      It is not sufficient for a pedagogical theory simply to explain how people learn; it also has to provide clear implications about how to improve the quality and efficiency of learning.

      Using Entwistle’s criteria and your own knowledge and experience of teaching, answer the questions below.

      1. Which theory of learning do you like best, and why? State what main subject you are teaching.
      2. Does your preferred way of teaching match any of these theoretical approaches? Write down some of the activities you do when teaching that ‘fit’ with this theory.
      3.  Does your teaching generally combine different theories – sometimes behaviorist, sometimes cognitive, etc.? If so, what are the reasons or contexts for taking one specific approach rather than another?
      4. How do you think new digital technologies, such as social media, affect these theories? Do new technologies make these theories redundant? Does connectivism replace other theories or merely add another way of looking at teaching and learning?

      Share your reflection in Lesson Five Forum.

    • Knowledge Check

    • Key Takeaways

      Key takeaways from this lesson are:

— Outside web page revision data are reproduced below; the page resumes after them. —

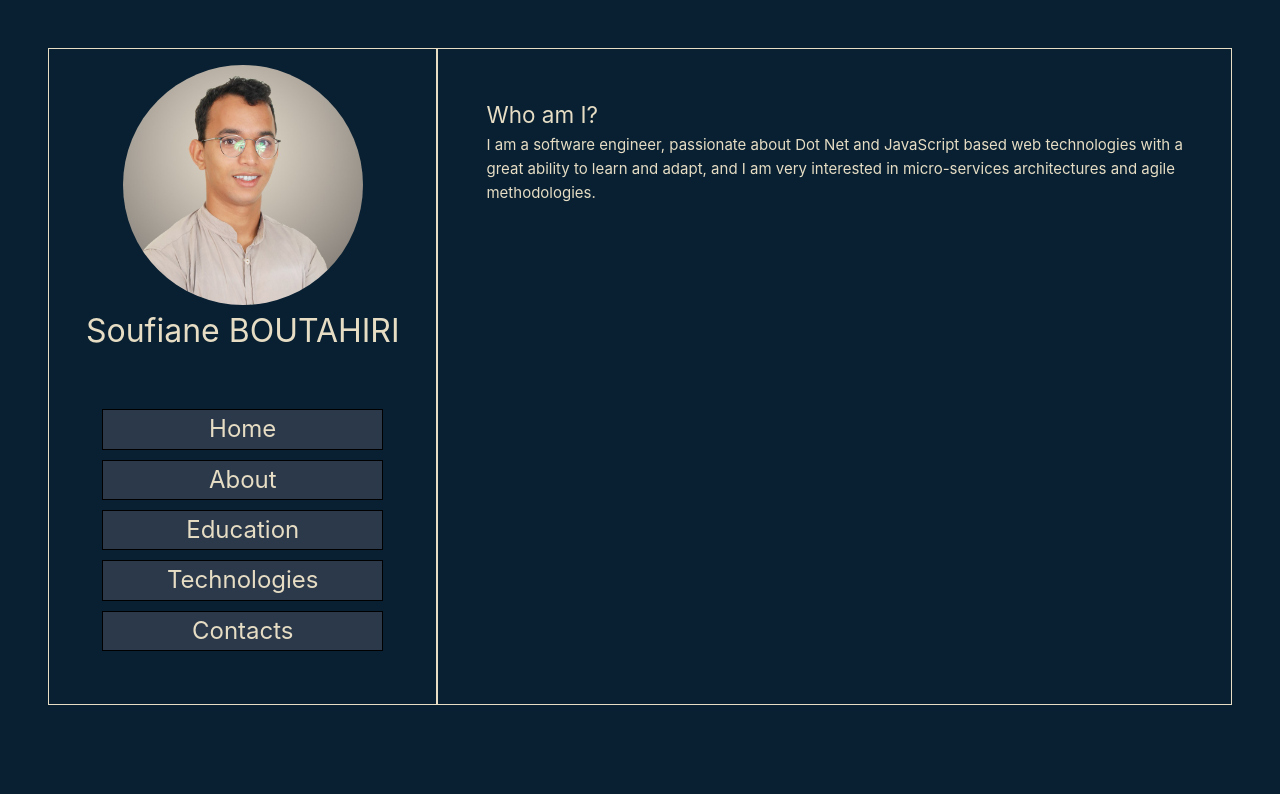
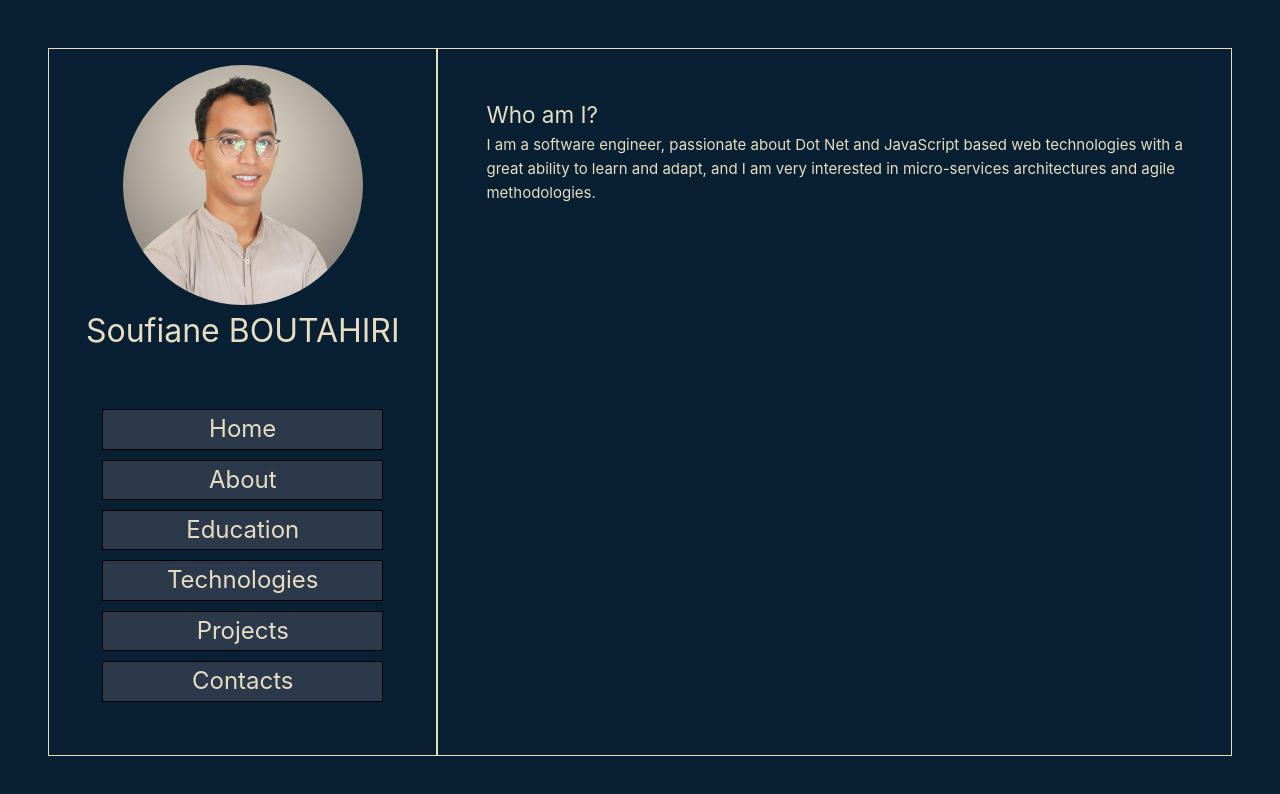
Before and after one commit to soufianebt/portfolio, a Vue app: page / in a window 1280 px wide. Shown: the top 794 px of the page. Built offline with nearby package versions, Linux system fonts and the light colour scheme.

Commit message:
Update vite config

```diff
--- a/package.json
+++ b/package.json
@@ -3,7 +3,7 @@
   "version": "0.0.0",
   "private": true,
   "scripts": {
-    "dev": "vite",
+    "dev": "vite dev",
     "build": "vite build",
     "preview": "vite preview"
   },
--- a/src/App.vue
+++ b/src/App.vue
@@ -1,19 +1,19 @@
 <script setup>
 import { RouterLink, RouterView } from 'vue-router'
-import HelloWorld from './components/HelloWorld.vue'
 </script>
 
 <template>
   <div class="main-container">
       <div class="container">
         <section class="main-container__left-side">
-        <img src="soufianeBoutahiri.jpg" alt="Soufiane Boutahiri PhotoS" >
+        <img src="/soufianeBoutahiri.jpg" alt="Soufiane Boutahiri PhotoS" >
         <h1 >Soufiane BOUTAHIRI</h1>
         <nav >
             <RouterLink to="/">Home</RouterLink>
             <RouterLink to="/about">About</RouterLink>
             <RouterLink to="/education">Education</RouterLink>
             <RouterLink to="/technologies">Technologies</RouterLink>
+            <RouterLink to="/projects">Projects</RouterLink>
             <RouterLink to="/contacts">Contacts</RouterLink>
           </nav>
       </section>
--- a/vite.config.js
+++ b/vite.config.js
@@ -5,6 +5,7 @@ import vue from '@vitejs/plugin-vue'
 
 // https://vitejs.dev/config/
 export default defineConfig({
+  base: '/portfolio/',
   plugins: [vue()],
   resolve: {
     alias: {
```
Also changed, not shown: 1 other file (tests, documents, lock files or other folders).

      • Teaching is a highly complex occupation, which needs to adapt to a great deal of variety in context, subject matter and learners. It does not lend itself to broad generalizations. Nevertheless, it is possible to provide guidelines or principles based on best practices, theory and research, that must then be adapted or modified to local conditions.
      • Our underlying beliefs and values, usually shared by other experts in a subject domain, shape our approach to teaching. These underlying beliefs and values are often implicit and are often not directly shared with our students, even though they are seen as essential components of becoming an ‘expert’ in a particular subject domain.
      • No single method is likely to meet all the requirements teachers face in the digital age.
      • Nevertheless, some forms of teaching fit better with the development of the skills needed in a digital age. In particular, methods that focus on conceptual development, such as dialogue and discussion, knowledge management (rather than information transmission), and experiential learning in real-world contexts, are all methods more likely to develop the high-level conceptual skills required in a digital age.
      • Traditional classroom teaching, and especially transmissive lectures, were designed for another age. Although lectures have served us well, we are now in a different age that requires different methods.
      • The key shift is towards greater emphasis on skills, particularly knowledge management, and less on memorizing content. We need teaching methods for teaching and learning that lead to the development of the skills needed in a digital age.